# Task data:

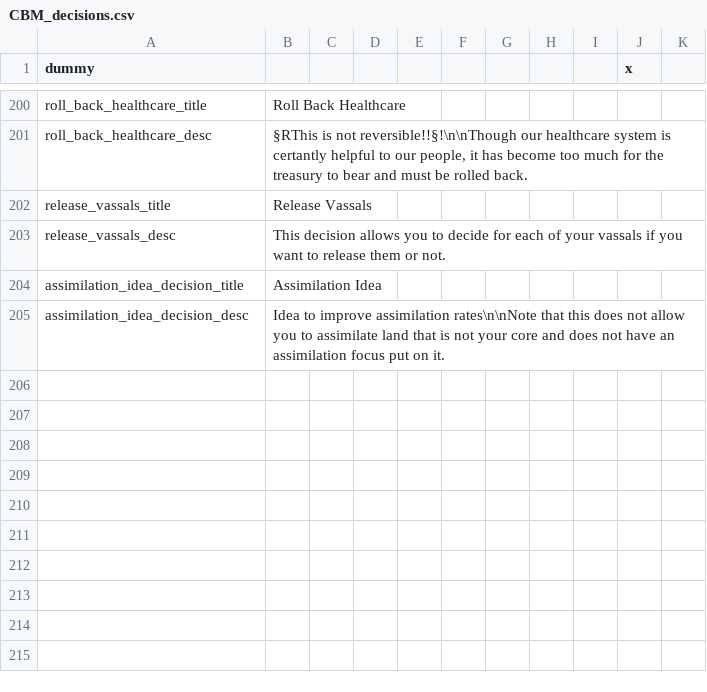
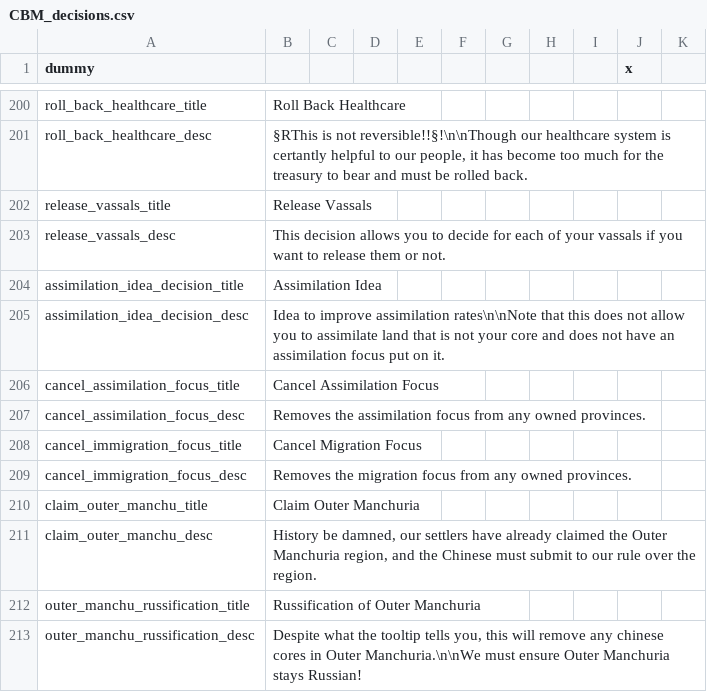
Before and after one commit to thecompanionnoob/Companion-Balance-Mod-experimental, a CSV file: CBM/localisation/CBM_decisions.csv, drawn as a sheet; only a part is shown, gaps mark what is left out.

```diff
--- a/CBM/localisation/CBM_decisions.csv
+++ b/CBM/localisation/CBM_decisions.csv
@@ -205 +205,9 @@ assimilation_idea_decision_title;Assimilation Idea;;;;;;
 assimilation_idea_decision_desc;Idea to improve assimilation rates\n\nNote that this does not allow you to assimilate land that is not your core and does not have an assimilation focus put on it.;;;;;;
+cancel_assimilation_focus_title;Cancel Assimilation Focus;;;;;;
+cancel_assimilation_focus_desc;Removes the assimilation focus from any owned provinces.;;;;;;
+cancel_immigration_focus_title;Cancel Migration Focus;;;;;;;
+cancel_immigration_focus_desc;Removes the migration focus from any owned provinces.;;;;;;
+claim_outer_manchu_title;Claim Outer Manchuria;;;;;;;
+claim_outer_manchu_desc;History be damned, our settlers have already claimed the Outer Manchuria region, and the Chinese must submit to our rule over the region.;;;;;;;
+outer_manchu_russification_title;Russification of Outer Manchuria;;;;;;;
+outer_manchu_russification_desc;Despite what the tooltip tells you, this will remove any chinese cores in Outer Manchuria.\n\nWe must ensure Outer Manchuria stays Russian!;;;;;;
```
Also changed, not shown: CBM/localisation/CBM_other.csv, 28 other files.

# Aim of the task:
Make an exact copy of all the material, but keep the pictures out of it.

# Final answer:
Before and after one commit to thecompanionnoob/Companion-Balance-Mod-experimental, a CSV file: CBM/localisation/CBM_decisions.csv, drawn as a sheet; only a part is shown, gaps mark what is left out.

```diff
--- a/CBM/localisation/CBM_decisions.csv
+++ b/CBM/localisation/CBM_decisions.csv
@@ -205 +205,9 @@ assimilation_idea_decision_title;Assimilation Idea;;;;;;
 assimilation_idea_decision_desc;Idea to improve assimilation rates\n\nNote that this does not allow you to assimilate land that is not your core and does not have an assimilation focus put on it.;;;;;;
+cancel_assimilation_focus_title;Cancel Assimilation Focus;;;;;;
+cancel_assimilation_focus_desc;Removes the assimilation focus from any owned provinces.;;;;;;
+cancel_immigration_focus_title;Cancel Migration Focus;;;;;;;
+cancel_immigration_focus_desc;Removes the migration focus from any owned provinces.;;;;;;
+claim_outer_manchu_title;Claim Outer Manchuria;;;;;;;
+claim_outer_manchu_desc;History be damned, our settlers have already claimed the Outer Manchuria region, and the Chinese must submit to our rule over the region.;;;;;;;
+outer_manchu_russification_title;Russification of Outer Manchuria;;;;;;;
+outer_manchu_russification_desc;Despite what the tooltip tells you, this will remove any chinese cores in Outer Manchuria.\n\nWe must ensure Outer Manchuria stays Russian!;;;;;;
```
Also changed, not shown: CBM/localisation/CBM_other.csv, 28 other files.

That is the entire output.